*** Block opens ***

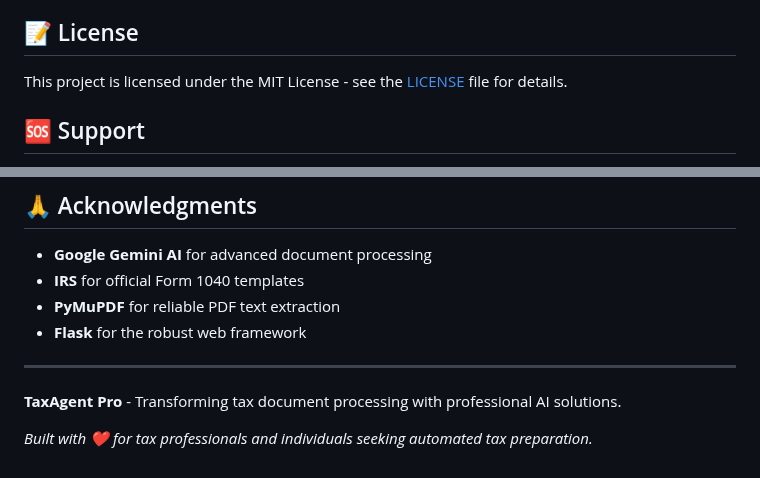
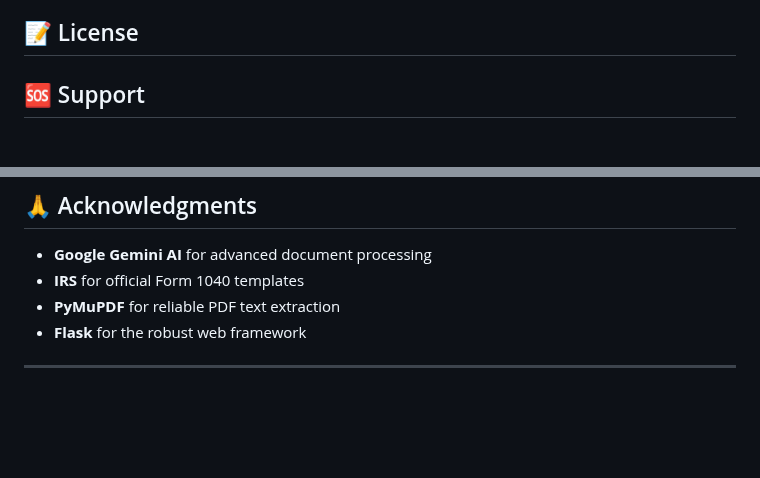
Before and after one commit to RACERNOX/AI-TAX, a Markdown page: README.md, 2 parts joined by grey strips. GitHub-like rendering; blank space fills up the shorter version.

```diff
--- a/README.md
+++ b/README.md
@@ -169,7 +169,7 @@ export GEMINI_API_KEY=your_production_api_key
 
 ## 📝 License
 
-This project is licensed under the MIT License - see the [LICENSE](LICENSE) file for details.
+
 
 ## 🆘 Support
 
@@ -185,7 +185,3 @@ This project is licensed under the MIT License - see the [LICENSE](LICENSE) file
 - **Flask** for the robust web framework
 
 ---
-
-**TaxAgent Pro** - Transforming tax document processing with professional AI solutions.
-
-*Built with ❤️ for tax professionals and individuals seeking automated tax preparation.*
```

*** Block closes ***

Lines in the records above that contain the word "This" need to be counted; the reply is that number and nothing else.

2